In one noteworthy recent case, Central Georgia Anesthesia Servs., P.C. v. Equitable Life Assurance Society of the U.S., a corporate policyholder filed an insurance coverage action to obtain its coverage under a disability income protection policy that insured one of its shareholders. During discovery, the policyholder learned that the insurance company was losing money on its policies and that the insurance company’s employees might have been given incentives to deny or take hard stances on claims. The policyholder moved the court to compel the discovery of various documentation relevant to the case—including reserve information. The United States District Court in Georgia ordered the insurance company to turn over reserve information, as well as documents describing how employees are paid for handling claims. Although the court noted that other courts have differed on whether reserves are discoverable, it observed that the “overwhelming majority of courts” find reserves discoverable in cases involving bad faith claims, because “reserves bear some relationship to the insurer’s calculation of its potential liability.” The court reasoned that, since the parties were disputing the intended value of the benefits payable under the policy, the reserve information might reveal what the insurance company understood that benefit to be at the time the insurance contract was signed.
Discovery of other policyholders’ claims files and insurance company reserve information could make or break a policyholder’s insurance coverage case.

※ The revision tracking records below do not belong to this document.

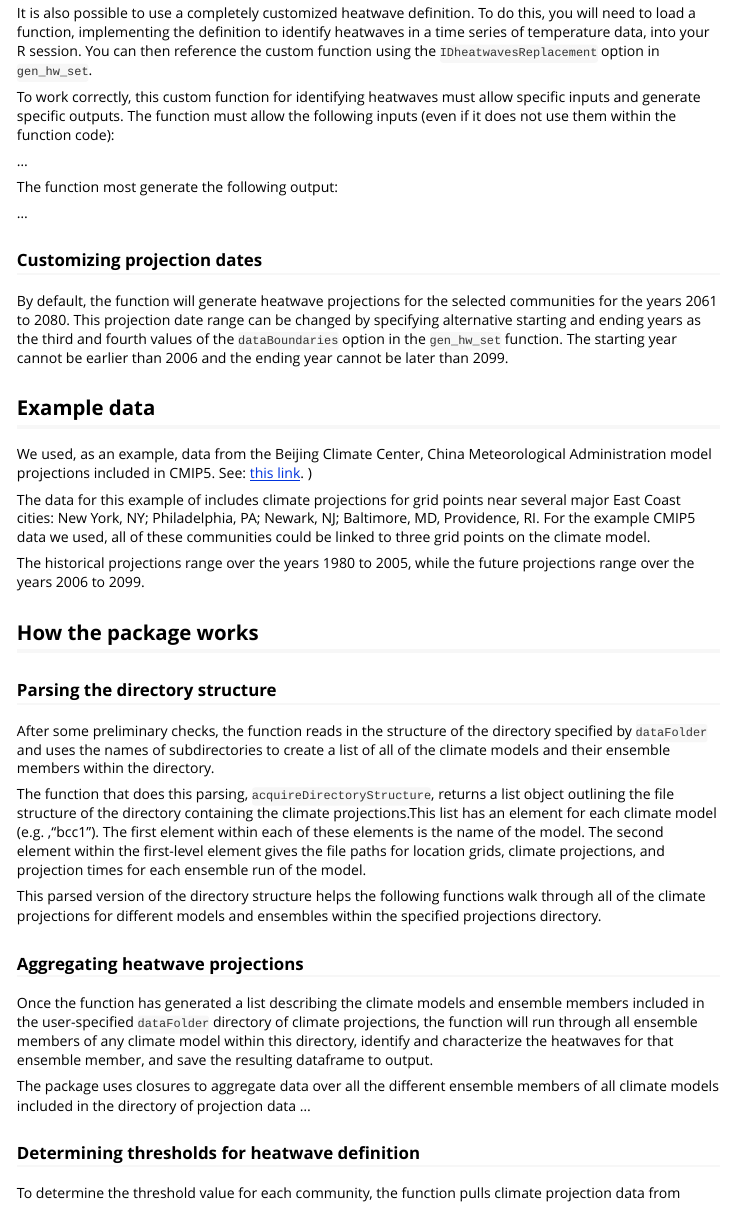
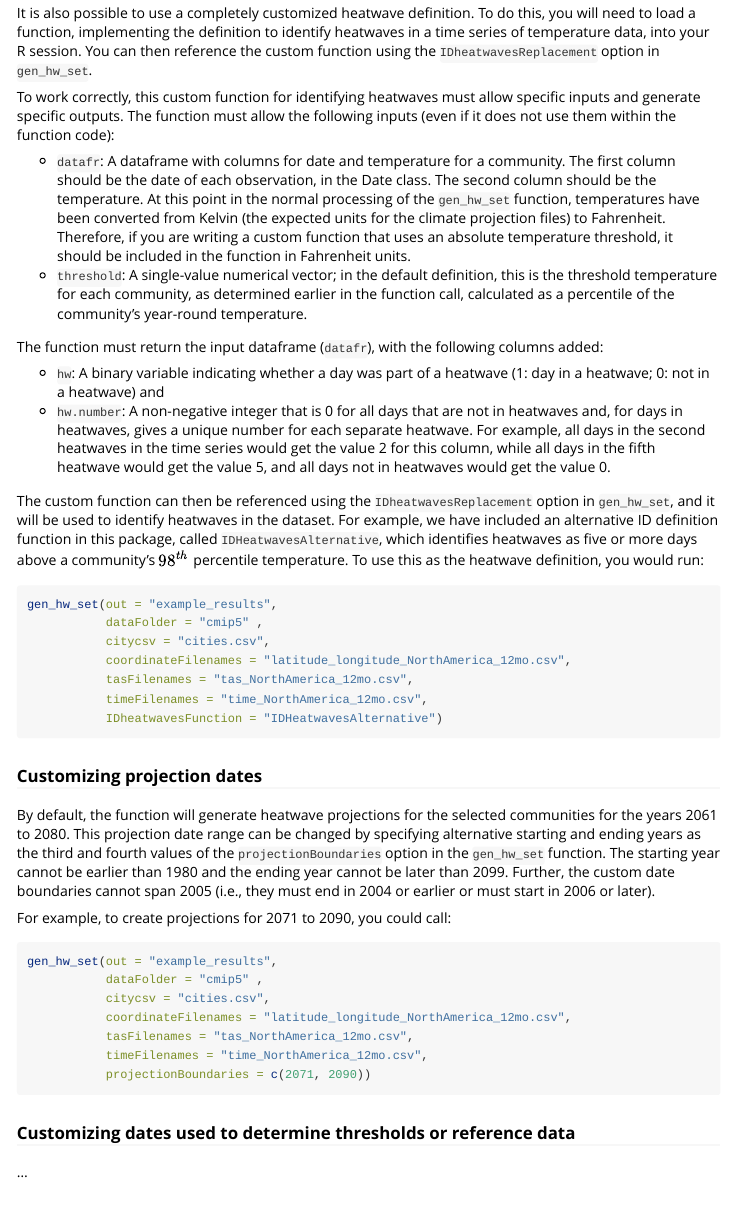
Before and after one commit to geanders/futureheatwaves, an R Markdown document (vignettes/futureheatwaves.Rmd): the page in a window 1100 px wide, from 7900 px down. Rendered offline with R 4.5, knitr and Pandoc, with nearby package versions.

Commit message:
Work on vignette

````diff
--- a/vignettes/futureheatwaves.Rmd
+++ b/vignettes/futureheatwaves.Rmd
@@ -334,15 +334,46 @@ It is also possible to use a completely customized heatwave definition. To do th
 
 To work correctly, this custom function for identifying heatwaves must allow specific inputs and generate specific outputs. The function must allow the following inputs (even if it does not use them within the function code):
 
-...
+- `datafr`: A dataframe with columns for date and temperature for a community. The first column should be the date of each observation, in the Date class. The second column should be the temperature. At this point in the normal processing of the `gen_hw_set` function, temperatures have been converted from Kelvin (the expected units for the climate projection files) to Fahrenheit. Therefore, if you are writing a custom function that uses an absolute temperature threshold, it should be included in the function in Fahrenheit units.
+- `threshold`: A single-value numerical vector; in the default definition, this is the threshold temperature for each community, as determined earlier in the function call, calculated as a percentile of the community's year-round temperature.
 
-The function most generate the following output:
+The function must return the input dataframe (`datafr`), with the following columns added:
 
-...
+- `hw`: A binary variable indicating whether a day was part of a heatwave (1: day in a heatwave; 0: not in a heatwave) and
+- `hw.number`: A non-negative integer that is 0 for all days that are not in heatwaves and, for days in heatwaves, gives a unique number for each separate heatwave. For example, all days in the second heatwaves in the time series would get the value 2 for this column, while all days in the fifth heatwave would get the value 5, and all days not in heatwaves would get the value 0.
+
+The custom function can then be referenced using the `IDheatwavesReplacement` option in `gen_hw_set`, and it will be used to identify heatwaves in the dataset. For example, we have included an alternative ID definition function in this package, called `IDHeatwavesAlternative`, which identifies heatwaves as five or more days above a community's $98^{th}$ percentile temperature. To use this as the heatwave definition, you would run:
+
+```{r, eval = FALSE}
+gen_hw_set(out = "example_results",
+           dataFolder = "cmip5" ,
+           citycsv = "cities.csv",
+           coordinateFilenames = "latitude_longitude_NorthAmerica_12mo.csv",
+           tasFilenames = "tas_NorthAmerica_12mo.csv",
+           timeFilenames = "time_NorthAmerica_12mo.csv",
+           IDheatwavesFunction = "IDHeatwavesAlternative")
+```
+
 
 ### Customizing projection dates
 
-By default, the function will generate heatwave projections for the selected communities for the years 2061 to 2080. This projection date range can be changed by specifying alternative starting and ending years as the third and fourth values of the `dataBoundaries` option in the `gen_hw_set` function. The starting year cannot be earlier than 2006 and the ending year cannot be later than 2099.
+By default, the function will generate heatwave projections for the selected communities for the years 2061 to 2080. This projection date range can be changed by specifying alternative starting and ending years as the third and fourth values of the `projectionBoundaries` option in the `gen_hw_set` function. The starting year cannot be earlier than 1980 and the ending year cannot be later than 2099. Further, the custom date boundaries cannot span 2005 (i.e., they must end in 2004 or earlier or must start in 2006 or later).
+
+For example, to create projections for 2071 to 2090, you could call:
+
+```{r, eval = FALSE}
+gen_hw_set(out = "example_results",
+           dataFolder = "cmip5" ,
+           citycsv = "cities.csv",
+           coordinateFilenames = "latitude_longitude_NorthAmerica_12mo.csv",
+           tasFilenames = "tas_NorthAmerica_12mo.csv",
+           timeFilenames = "time_NorthAmerica_12mo.csv",
+           projectionBoundaries = c(2071, 2090))
+```
+
+### Customizing dates used to determine thresholds or reference data
+
+...
 
 ## Example data
 
````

Obtaining this information is not the stuff of urban legend. Policyholders can rely on experienced coverage counsel to search for—and find—the answers to the perplexing issues that arise when a policyholder is looking for answers (and claims payments) from its insurance company.